New report demonstrates the unfair financial penalties same-sex couples face
September 30, 2014
While we wait for the U.S. Supreme Court to announce whether or not they will address the freedom to marry for same-sex couples this term by granting review in one or more of the 5 cases currently pending, a new report examines the devastating impact of marriage bans, as well as other discriminatory laws, on lesbian, gay, bisexual, and transgender (LGBT) Americans’ economic security.
We already know how marriage bans can be emotionally devastating for same-sex couples who simply want the same promise and dream of marriage as other Americans. But what is less visible is how these bans, coupled with other anti-LGBT laws, can seriously undermine LGBT people and their families’ economic security, often trapping them in a crushing cycle of poverty.
The link between denial of marriage and increased poverty rates is thoroughly examined in a new report, Paying an Unfair Price: The Financial Penalty for Being LGBT in America. The report outlines how marriage affects everything from access to safety net programs to intestacy laws to a family’s ability to obtain healthcare coverage.
The data are stark: An analysis by the Williams Institute in 2013 found that in states that respect the marriages of same-sex couples, lesbian couples and different-sex couples experience roughly the same poverty rates (5.9% compared to 5.7%, respectively). However, in states lacking marriage or comprehensive relationship recognition, lesbian couples have dramatically higher rates of poverty while the poverty rates for different-sex couples remains almost unchanged (8.0% vs. 5.8% respectively).

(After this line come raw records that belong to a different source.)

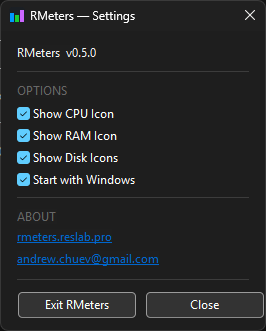
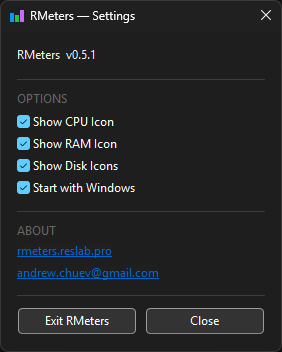
fix(settings): size window from client area and even out padding

diff --git a/src/settings.rs b/src/settings.rs
@@ -17,7 +17,9 @@ use windows::Win32::UI::Controls::{
     ICC_LINK_CLASS, INITCOMMONCONTROLSEX, InitCommonControlsEx, NMHDR, NMLINK, NM_CLICK,
     SetWindowTheme,
 };
-use windows::Win32::UI::HiDpi::{GetDpiForMonitor, GetDpiForWindow, MDT_EFFECTIVE_DPI};
+use windows::Win32::UI::HiDpi::{
+    AdjustWindowRectExForDpi, GetDpiForMonitor, GetDpiForWindow, MDT_EFFECTIVE_DPI,
+};
 use windows::Win32::UI::Shell::ShellExecuteW;
 use windows::Win32::UI::WindowsAndMessaging::{
     BM_GETCHECK, BM_SETCHECK, BN_CLICKED, BS_AUTOCHECKBOX, BS_PUSHBUTTON,
@@ -64,14 +66,30 @@ fn icon_options() -> [(usize, PCWSTR, &'static AtomicBool); ICON_OPTION_COUNT] {
 }
 
 // Vertical layout in logical pixels, derived from the number of option rows.
+// All values are client-area coordinates; the window size is derived from them.
+const PAD: i32 = 16; // outer margin on every side
+const SEP_GAP: i32 = 12; // space above and below each separator
+const CLIENT_W: i32 = 280;
+const CONTENT_W: i32 = CLIENT_W - 2 * PAD;
+const BTN_GAP: i32 = 8;
+const BTN_W: i32 = (CONTENT_W - BTN_GAP) / 2;
+const BTN_H: i32 = 28;
 const ROW_H: i32 = 22;
-const OPTIONS_TOP: i32 = 72;
+const LABEL_H: i32 = 16;
+const LINK_H: i32 = 18;
+const VERSION_H: i32 = 20;
+
+const VERSION_TOP: i32 = PAD;
+const SEP_OPTIONS: i32 = VERSION_TOP + VERSION_H + SEP_GAP;
+const OPTIONS_LABEL_TOP: i32 = SEP_OPTIONS + SEP_GAP;
+const OPTIONS_TOP: i32 = OPTIONS_LABEL_TOP + LABEL_H + 4;
 const OPTION_ROWS: i32 = ICON_OPTION_COUNT as i32 + 1; // + autostart
-const SEP_ABOUT: i32 = OPTIONS_TOP + OPTION_ROWS * ROW_H + 6;
-const ABOUT_TOP: i32 = SEP_ABOUT + 12;
-const SEP_BUTTONS: i32 = ABOUT_TOP + 70;
-const BUTTONS_TOP: i32 = SEP_BUTTONS + 12;
-const WIN_H: i32 = BUTTONS_TOP + 78;
+const SEP_ABOUT: i32 = OPTIONS_TOP + OPTION_ROWS * ROW_H + SEP_GAP;
+const ABOUT_TOP: i32 = SEP_ABOUT + SEP_GAP;
+const LINKS_TOP: i32 = ABOUT_TOP + LABEL_H + 4;
+const SEP_BUTTONS: i32 = LINKS_TOP + 2 * LINK_H + 4 + SEP_GAP;
+const BUTTONS_TOP: i32 = SEP_BUTTONS + SEP_GAP;
+const CLIENT_H: i32 = BUTTONS_TOP + BTN_H + PAD;
 
 /// Scales a logical pixel value to physical pixels using the window's DPI.
 fn dpi_scale(v: i32, dpi: u32) -> i32 {
@@ -137,19 +155,19 @@ pub unsafe extern "system" fn settings_wnd_proc(
 
             // ── Version label ──────────────────────────────────────────────
             let ver = HSTRING::from(format!("RMeters  v{}", env!("CARGO_PKG_VERSION")));
-            if let Ok(l) = ctrl!(w!("STATIC"), w!(""), 0, 16, 14, 248, 20, IDC_LBL_VERSION) {
+            if let Ok(l) = ctrl!(w!("STATIC"), w!(""), 0, PAD, VERSION_TOP, CONTENT_W, VERSION_H, IDC_LBL_VERSION) {
                 let _ = SetWindowTextW(l, &ver);
                 SendMessageW(l, WM_SETFONT, fwp, LPARAM(1));
             }
 
             // ── Options ────────────────────────────────────────────────────
-            if let Ok(l) = ctrl!(w!("STATIC"), w!("OPTIONS"), 0, 16, 52, 80, 16, IDC_LBL_OPTIONS) {
+            if let Ok(l) = ctrl!(w!("STATIC"), w!("OPTIONS"), 0, PAD, OPTIONS_LABEL_TOP, CONTENT_W, LABEL_H, IDC_LBL_OPTIONS) {
                 SendMessageW(l, WM_SETFONT, fwp, LPARAM(1));
             }
             let mut row_y = OPTIONS_TOP;
             for (id, label, flag) in icon_options() {
                 if let Ok(c) = ctrl!(w!("BUTTON"), label,
-                    BS_AUTOCHECKBOX as u32, 16, row_y, 248, ROW_H, id)
+                    BS_AUTOCHECKBOX as u32, PAD, row_y, CONTENT_W, ROW_H, id)
                 {
                     let checked = flag.load(Ordering::Relaxed);
                     SendMessageW(c, BM_SETCHECK, WPARAM(checked as usize), LPARAM(0));
@@ -159,7 +177,7 @@ pub unsafe extern "system" fn settings_wnd_proc(
                 row_y += ROW_H;
             }
             if let Ok(c) = ctrl!(w!("BUTTON"), w!("Start with Windows"),
-                BS_AUTOCHECKBOX as u32, 16, row_y, 248, ROW_H, IDC_CHK_AUTOSTART)
+                BS_AUTOCHECKBOX as u32, PAD, row_y, CONTENT_W, ROW_H, IDC_CHK_AUTOSTART)
             {
                 SendMessageW(c, BM_SETCHECK, WPARAM(autostart as usize), LPARAM(0));
                 SendMessageW(c, WM_SETFONT, fwp, LPARAM(1));
@@ -167,19 +185,19 @@ pub unsafe extern "system" fn settings_wnd_proc(
             }
 
             // ── About ──────────────────────────────────────────────────────
-            if let Ok(l) = ctrl!(w!("STATIC"), w!("ABOUT"), 0, 16, ABOUT_TOP, 80, 16, IDC_LBL_ABOUT) {
+            if let Ok(l) = ctrl!(w!("STATIC"), w!("ABOUT"), 0, PAD, ABOUT_TOP, CONTENT_W, LABEL_H, IDC_LBL_ABOUT) {
                 SendMessageW(l, WM_SETFONT, fwp, LPARAM(1));
             }
             if let Ok(l) = ctrl!(w!("SysLink"),
                 w!("<a href=\"https://rmeters.reslab.pro\">rmeters.reslab.pro</a>"),
-                0, 16, ABOUT_TOP + 20, 248, 18, 0usize)
+                0, PAD, LINKS_TOP, CONTENT_W, LINK_H, 0usize)
             {
                 SendMessageW(l, WM_SETFONT, fwp, LPARAM(1));
                 let _ = SetWindowTheme(l, w!(""), w!(""));
             }
             if let Ok(l) = ctrl!(w!("SysLink"),
                 w!("<a href=\"mailto:andrew.chuev@gmail.com\">andrew.chuev@gmail.com</a>"),
-                0, 16, ABOUT_TOP + 42, 248, 18, 0usize)
+                0, PAD, LINKS_TOP + LINK_H + 4, CONTENT_W, LINK_H, 0usize)
             {
                 SendMessageW(l, WM_SETFONT, fwp, LPARAM(1));
                 let _ = SetWindowTheme(l, w!(""), w!(""));
@@ -187,13 +205,13 @@ pub unsafe extern "system" fn settings_wnd_proc(
 
             // ── Buttons ────────────────────────────────────────────────────
             if let Ok(b) = ctrl!(w!("BUTTON"), w!("Exit RMeters"),
-                BS_PUSHBUTTON as u32, 16, BUTTONS_TOP, 120, 28, IDC_BTN_EXIT)
+                BS_PUSHBUTTON as u32, PAD, BUTTONS_TOP, BTN_W, BTN_H, IDC_BTN_EXIT)
             {
                 SendMessageW(b, WM_SETFONT, fwp, LPARAM(1));
                 let _ = SetWindowTheme(b, w!("DarkMode_Explorer"), PCWSTR::null());
             }
             if let Ok(b) = ctrl!(w!("BUTTON"), w!("Close"),
-                BS_PUSHBUTTON as u32, 144, BUTTONS_TOP, 120, 28, IDC_BTN_CLOSE)
+                BS_PUSHBUTTON as u32, CLIENT_W - PAD - BTN_W, BUTTONS_TOP, BTN_W, BTN_H, IDC_BTN_CLOSE)
             {
                 SendMessageW(b, WM_SETFONT, fwp, LPARAM(1));
                 let _ = SetWindowTheme(b, w!("DarkMode_Explorer"), PCWSTR::null());
@@ -218,12 +236,12 @@ pub unsafe extern "system" fn settings_wnd_proc(
             let dpi = GetDpiForWindow(hwnd);
             let mut rc = RECT::default();
             let _ = GetClientRect(hwnd, &mut rc);
-            let x1 = dpi_scale(16, dpi);
-            let x2 = rc.right - dpi_scale(16, dpi);
+            let x1 = dpi_scale(PAD, dpi);
+            let x2 = rc.right - dpi_scale(PAD, dpi);
 
             let pen = CreatePen(PS_SOLID, 1, COLORREF(COLOR_SEP));
             let old = SelectObject(hdc, HGDIOBJ(pen.0));
-            for y in [dpi_scale(40, dpi), dpi_scale(SEP_ABOUT, dpi), dpi_scale(SEP_BUTTONS, dpi)] {
+            for y in [dpi_scale(SEP_OPTIONS, dpi), dpi_scale(SEP_ABOUT, dpi), dpi_scale(SEP_BUTTONS, dpi)] {
                 let _ = MoveToEx(hdc, x1, y, None);
                 let _ = LineTo(hdc, x2, y);
             }
@@ -370,14 +388,23 @@ pub fn show_settings() {
         let mut dpi_x = 96u32;
         let mut dpi_y = 96u32;
         let _ = GetDpiForMonitor(hmon, MDT_EFFECTIVE_DPI, &mut dpi_x, &mut dpi_y);
-        let win_w = dpi_scale(280, dpi_x);
-        let win_h = dpi_scale(WIN_H, dpi_x);
+        // The layout is in client coordinates; add the title bar and borders on top.
+        let style = WS_OVERLAPPED | WS_CAPTION | WS_SYSMENU;
+        let mut rc = RECT {
+            left: 0,
+            top: 0,
+            right: dpi_scale(CLIENT_W, dpi_x),
+            bottom: dpi_scale(CLIENT_H, dpi_x),
+        };
+        let _ = AdjustWindowRectExForDpi(&mut rc, style, false, WINDOW_EX_STYLE(0), dpi_x);
+        let win_w = rc.right - rc.left;
+        let win_h = rc.bottom - rc.top;
 
         let (x, y) = center_on_monitor(hmon, win_w, win_h);
 
         if let Ok(hwnd) = CreateWindowExW(
             WINDOW_EX_STYLE(0), class_name, w!("RMeters \u{2014} Settings"),
-            WS_OVERLAPPED | WS_CAPTION | WS_SYSMENU,
+            style,
             x, y, win_w, win_h,
             None, HMENU::default(), hmod,
             None,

Similarly, a 2014 analysis looking at couples raising children found that the average income for same-sex and different-sex couples is almost identical in states with marriage recognition; same-sex couples earn just $689 less per year. However, in states lacking marriage recognition, same-sex couples raising children earn a shocking $8,912 less than their heterosexual parent counterparts.
Ironically, marriage bans not only contribute to poverty and economic insecurity within the LGBT community, they do the most harm to the most vulnerable in the LGBT community, including those who already struggle to make ends meet, families with children, and older adults. For a family on the brink, denial of marriage can mean choosing between putting food on the table or paying a lawyer to put in place wills, parenting agreements, and other documents to protect the family.
Denial of marriage also has serious implications for children being raised by same-sex parents. The majority of states that deny marriage for same-sex couples also lack laws that allow two same-sex parents to both become legal parents of a child, another serious challenge to family security that is easily resolved by extending the freedom to marry to all couples.
Make sure to read the entire report, Paying an Unfair Price: The Financial Penalty for Being LGBT in America, released today, September 30, and co-authored by the Movement Advancement Project and the Center for American Progress, in partnership with the Center for Community Change, the Center for Popular Democracy, the National Association of Social Workers, and the National Education Association.
And watch a new video produced as a part of the groundbreaking report: